== Work to complete ==
The answer must give back every line of the data exactly, with no pictures.

Front-end code edit data
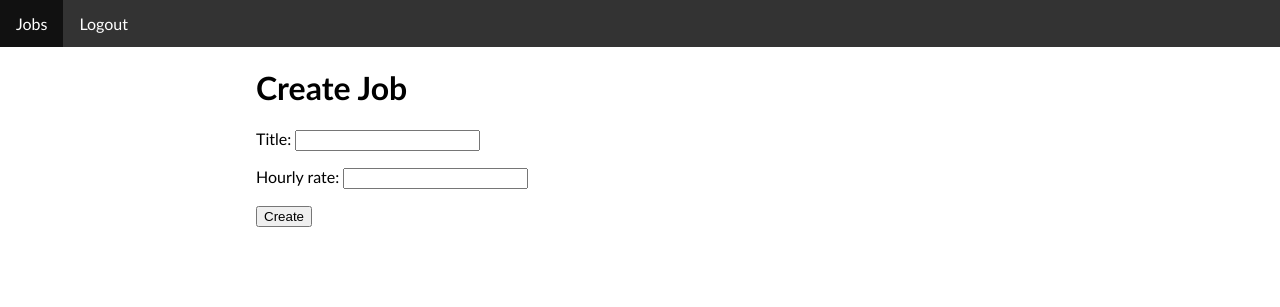
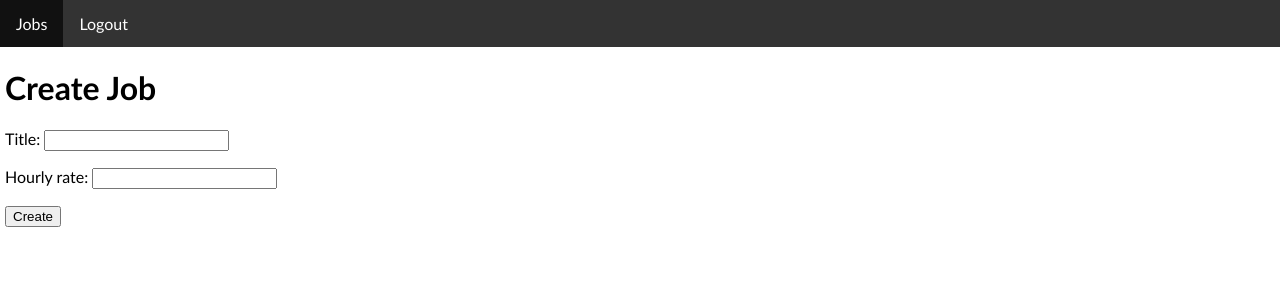
Before and after one commit to kdaniel2410/job-tracker, a Django app: page /job/create/ in a window 1280 px wide. Shown: the top 307 px of the page. Run offline with Django 4.2, Linux system fonts and the light colour scheme; a user stored in the database is signed in.

Commit message:
Updated style.css

```diff
--- a/jobs/static/jobs/style.css
+++ b/jobs/static/jobs/style.css
@@ -5,8 +5,8 @@ body {
 
 main {
   margin: auto;
-  width: 60vw;
-  margin-top: 5px;
+  max-width: 1000px;
+  margin: 5px;
 }
 
 .right {
```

== Solution to this task ==
Before and after one commit to kdaniel2410/job-tracker, a Django app: page /job/create/ in a window 1280 px wide. Shown: the top 307 px of the page. Run offline with Django 4.2, Linux system fonts and the light colour scheme; a user stored in the database is signed in.

Commit message:
Updated style.css

```diff
--- a/jobs/static/jobs/style.css
+++ b/jobs/static/jobs/style.css
@@ -5,8 +5,8 @@ body {
 
 main {
   margin: auto;
-  width: 60vw;
-  margin-top: 5px;
+  max-width: 1000px;
+  margin: 5px;
 }
 
 .right {
```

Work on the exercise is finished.